IDEAS home Printed from
MyIDEAS: Login to save this article or follow this journal

The general practitioner's use of time: Is it influenced by the remuneration system?

  • Kristiansen, Ivar Sønbø
  • Mooney, Gavin
Registered author(s):

    The practice pattern of 116 general practitioners in 60 rural municipalities in Northern Norway was studied with respect to length of consultation, the weekly number of consultations and the proportion of return visits. The average length of consultation was 14 mins, and only slightly lower for fee-for-service (FFS) doctors (13.7) than for salaried ones (14.8). The weekly average number of surgery consultations was higher for FFS doctors than for the salaried (63 vs 49), but the weekly number of hours spent consulting and the proportion of return visits were about the same. Further, the characteristics of the health care system (doctor density and doctor turnover) were associated with variations in the doctors' use of time. The most consistent effects, even if weak, were the age and sex of the patients. The strongest effects on the length of consultation were referrals and various medical procedures. This suggests that in this instance the medical condition at hand would appear to have a greater influence on the doctors' use of time than either the remuneration system or other characteristics of the health care system. Although the association between the doctors' use of time and the type of remuneration was weak, the study indicates that the type of remuneration does matter. Consequently, financial incentives can be used to influence the practice pattern of GPs.

    If you experience problems downloading a file, check if you have the proper application to view it first. In case of further problems read the IDEAS help page. Note that these files are not on the IDEAS site. Please be patient as the files may be large.

    File URL:
    Download Restriction: Full text for ScienceDirect subscribers only

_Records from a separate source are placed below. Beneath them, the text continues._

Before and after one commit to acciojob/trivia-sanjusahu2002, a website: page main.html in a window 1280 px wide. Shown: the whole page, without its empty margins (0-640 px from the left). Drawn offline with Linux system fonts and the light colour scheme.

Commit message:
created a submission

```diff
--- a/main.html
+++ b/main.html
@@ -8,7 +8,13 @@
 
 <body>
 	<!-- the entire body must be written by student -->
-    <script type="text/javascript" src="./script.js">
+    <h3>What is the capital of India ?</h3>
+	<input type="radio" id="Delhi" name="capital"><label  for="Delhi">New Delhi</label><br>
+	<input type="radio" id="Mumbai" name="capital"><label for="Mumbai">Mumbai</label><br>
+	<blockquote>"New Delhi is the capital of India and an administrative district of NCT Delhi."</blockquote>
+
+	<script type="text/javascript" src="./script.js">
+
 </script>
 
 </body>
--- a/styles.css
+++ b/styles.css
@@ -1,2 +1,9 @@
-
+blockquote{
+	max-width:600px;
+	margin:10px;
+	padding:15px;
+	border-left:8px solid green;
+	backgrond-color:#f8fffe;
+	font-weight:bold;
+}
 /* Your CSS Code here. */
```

    As the access to this document is restricted, you may want to look for a different version under "Related research" (further below) or search for a different version of it.

    Article provided by Elsevier in its journal Social Science & Medicine.

    Volume (Year): 37 (1993)
    Issue (Month): 3 (August)
    Pages: 393-399

    in new window

    Handle: RePEc:eee:socmed:v:37:y:1993:i:3:p:393-399
    Contact details of provider: Web page:

    Order Information: Postal:

    No references listed on IDEAS
    You can help add them by filling out this form.

    This item is not listed on Wikipedia, on a reading list or among the top items on IDEAS.

    When requesting a correction, please mention this item's handle: RePEc:eee:socmed:v:37:y:1993:i:3:p:393-399. See general information about how to correct material in RePEc.

    For technical questions regarding this item, or to correct its authors, title, abstract, bibliographic or download information, contact: (Zhang, Lei)

    If you have authored this item and are not yet registered with RePEc, we encourage you to do it here. This allows to link your profile to this item. It also allows you to accept potential citations to this item that we are uncertain about.

    If references are entirely missing, you can add them using this form.

    If the full references list an item that is present in RePEc, but the system did not link to it, you can help with this form.

    If you know of missing items citing this one, you can help us creating those links by adding the relevant references in the same way as above, for each refering item. If you are a registered author of this item, you may also want to check the "citations" tab in your profile, as there may be some citations waiting for confirmation.

    Please note that corrections may take a couple of weeks to filter through the various RePEc services.

    This information is provided to you by IDEAS at the Research Division of the Federal Reserve Bank of St. Louis using RePEc data.